Set down the records again. Every word and mark must match exactly.

** Dataset content follows **

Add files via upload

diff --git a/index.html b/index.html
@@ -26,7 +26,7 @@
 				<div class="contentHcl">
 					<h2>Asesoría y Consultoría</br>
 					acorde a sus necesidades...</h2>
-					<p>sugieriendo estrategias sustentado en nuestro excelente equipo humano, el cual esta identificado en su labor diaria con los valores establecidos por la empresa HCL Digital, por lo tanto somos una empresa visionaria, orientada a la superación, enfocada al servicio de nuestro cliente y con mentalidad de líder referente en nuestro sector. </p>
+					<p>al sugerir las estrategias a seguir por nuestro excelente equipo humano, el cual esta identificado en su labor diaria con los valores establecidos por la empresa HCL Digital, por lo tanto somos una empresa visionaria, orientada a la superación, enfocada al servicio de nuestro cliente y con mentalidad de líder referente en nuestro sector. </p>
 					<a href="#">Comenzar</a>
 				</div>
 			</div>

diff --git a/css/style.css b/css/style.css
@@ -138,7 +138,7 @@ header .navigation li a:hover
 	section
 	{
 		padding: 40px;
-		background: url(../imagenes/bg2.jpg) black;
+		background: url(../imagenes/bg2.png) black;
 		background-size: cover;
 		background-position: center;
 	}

** End of Dataset content **

#### Response:
Add files via upload

diff --git a/index.html b/index.html
@@ -26,7 +26,7 @@
 				<div class="contentHcl">
 					<h2>Asesoría y Consultoría</br>
 					acorde a sus necesidades...</h2>
-					<p>sugieriendo estrategias sustentado en nuestro excelente equipo humano, el cual esta identificado en su labor diaria con los valores establecidos por la empresa HCL Digital, por lo tanto somos una empresa visionaria, orientada a la superación, enfocada al servicio de nuestro cliente y con mentalidad de líder referente en nuestro sector. </p>
+					<p>al sugerir las estrategias a seguir por nuestro excelente equipo humano, el cual esta identificado en su labor diaria con los valores establecidos por la empresa HCL Digital, por lo tanto somos una empresa visionaria, orientada a la superación, enfocada al servicio de nuestro cliente y con mentalidad de líder referente en nuestro sector. </p>
 					<a href="#">Comenzar</a>
 				</div>
 			</div>

diff --git a/css/style.css b/css/style.css
@@ -138,7 +138,7 @@ header .navigation li a:hover
 	section
 	{
 		padding: 40px;
-		background: url(../imagenes/bg2.jpg) black;
+		background: url(../imagenes/bg2.png) black;
 		background-size: cover;
 		background-position: center;
 	}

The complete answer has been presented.